In infant boys, undescended testes (chryptorchidism) occurs when the testicles fail to drop from the abdomen down into the scrotum before birth. In 80 percent of cases, the undescended testicles will spontaneously drop into place on their own so initial treatment usually consists of watching and waiting.
If the testicles do not descend on their own, they can be treated with either hormones or surgery. If surgery is needed, it should be done by nine to 15 months of age, at the latest, to avoid future complications such as:
Hormone Treatment of Undescended Testicles
While a male fetus is still in the womb, hormones such as testosterone send a signal to the testicles to move from the abdomen—where they develop—to the scrotum. After birth, if the testicles have not descended, hormones (such as hCG or LH-releasing hormone) can be injected into one of the infant's muscles, often the buttocks. The method is typically used for those babies whose testicles are already near the scrotum, or when blood tests reveal that the undescended testes are the result of underlying hormonal conditions.
Researchers think hormone therapy works because it encourages the testicles to make testosterone, which signals their descent. The shots are given either daily or weekly, typically over a course of 5 weeks. Success rates vary and the approach has several risks, including:
- Skin discoloration
- Early pubic hair growth
- Increased penis size
- Erections in boys before puberty
Surgery for Undescended Testes
Surgery for an undescended testicle (orchiopexy) requires a surgeon to make an incision in the groin, then manually move the testicle into the scrotum. This procedure is successful in most (up to 98 percent) infant patients.
The surgery can also be done through a cut along the edge of the scrotum. This method is faster, produces less discomfort, and is safer. Other times doctors use a technique called laparoscopy, in which a small cut is made below the belly button. Since this method is less-invasive, infants tend to heal faster.
At many hospitals, laparoscopy is used when the testicles are located in the abdomen. The choice of surgery, however, depends upon the age of the patient, the size and location of the testicle, and the surgeon's skills with the procedures.
Main complications of surgery include:
- Testicle shrinkage
- Injury to the vas deferens, the tube that carries sperm to the ejaculate
- The testicle reascending into the abdomen
- Inflammation of the testicle or the epididymis (the tube where sperm mature)
- Fluid in the scrotum (hydrocele)
Infants can usually go home the day of the surgery. For fastest recovery, the incision should be kept dry for 48 hours. For one to two weeks, parents should try to prevent infants from playing games that involve straddling toys or participating in strenuous activities.
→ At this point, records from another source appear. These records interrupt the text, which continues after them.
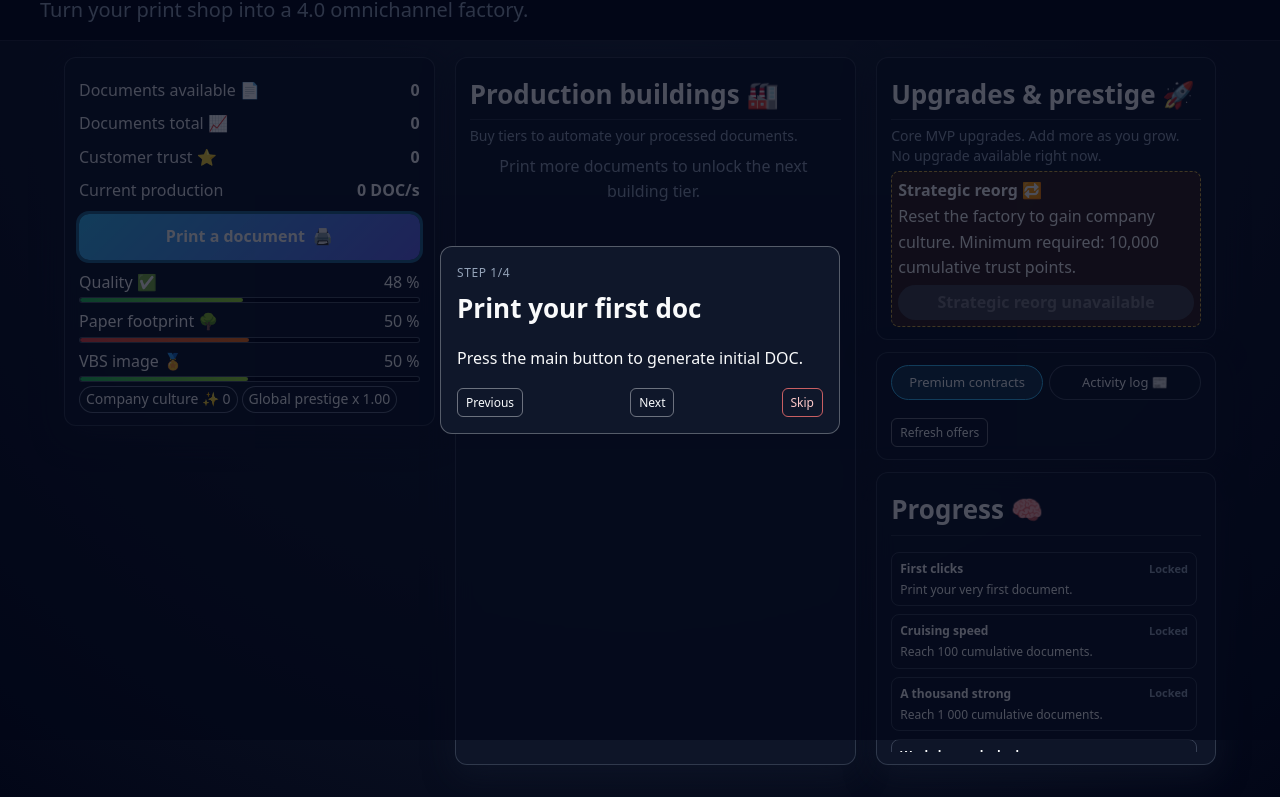
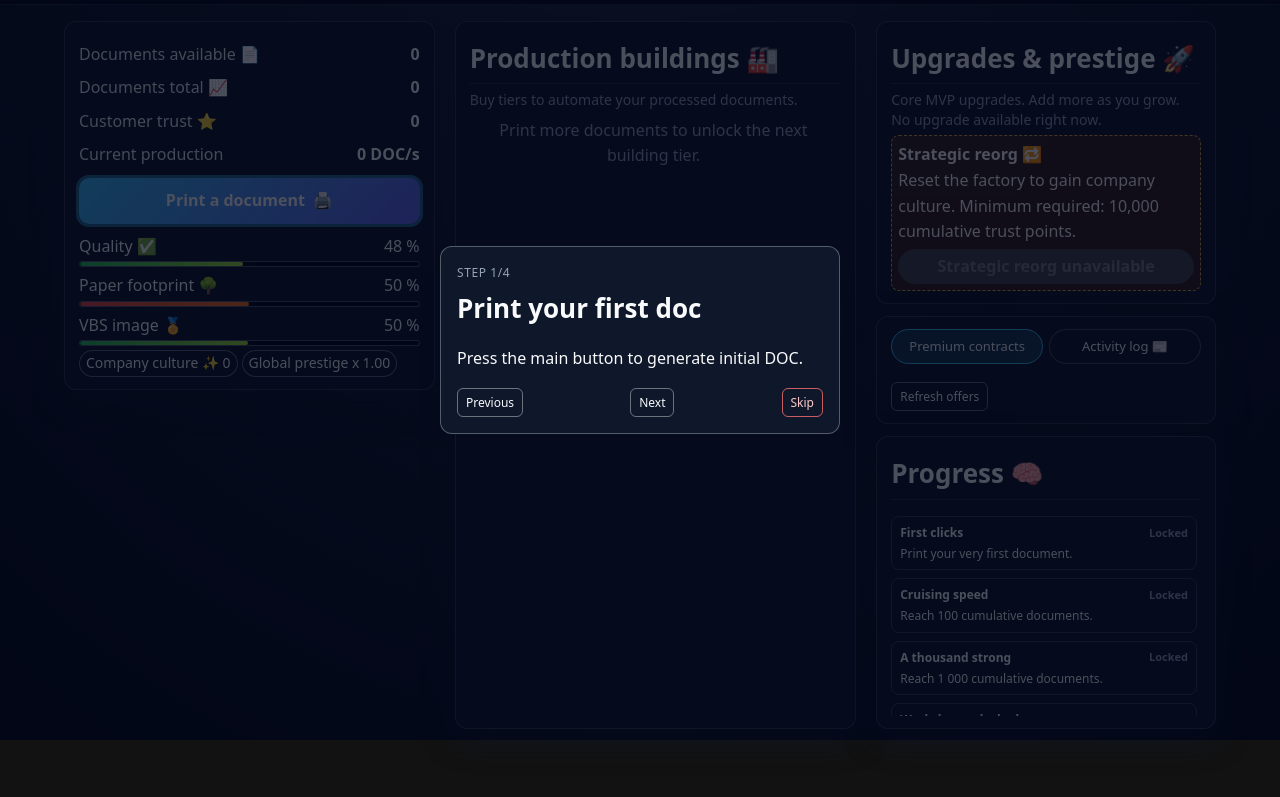
Before and after one commit to nclsppr/paper-empire, a website: page index.html in a window 1280 px wide. Shown: the part 60-857 px from the top of the page. After the commit the page ends 800 px from the top, so only its background shows below. Drawn offline with Linux system fonts and the light colour scheme.

Commit message:
Update index.html

```diff
--- a/index.html
+++ b/index.html
@@ -66,7 +66,6 @@
         </select>
       </div>
     </div>
-    <div class="header-tagline" data-i18n="app.tagline"></div>
   </div>
 </header>
 
```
Pain medications may be prescribed in the first 48 hours, if needed.
A follow-up visit will be scheduled a few weeks after the procedure to ensure the baby is healing well, and another one year later to make sure the testicle has remained in the scrotum and is developing normally.
Prognosis Following Treatment for Undescended Testes
Fewer than 20 out of 100 infant males have complete testicle descent with hormone therapy alone. If the testicle initially rested in a high position (either the abdomen or within the muscles of the abdominal wall), approximately 15 out of 100 boys who have been treated with hormones will have a recurrence. Although surgery typically produces a good outcome in 80 to 92 percent of cases, success still relies on the testicle's position at the time of the procedure.
Elder JS. (2011). Disorders and anomalies of the scrotal contents. Nelson Textbook of Pediatrics, 19th ed.
Hesse V, Fischer G. (1988). Three injections of human chorionic gonadotropin are as effective as ten injections in the treatment of cryptorchidism. Horm Res. 30(4-5):193-7.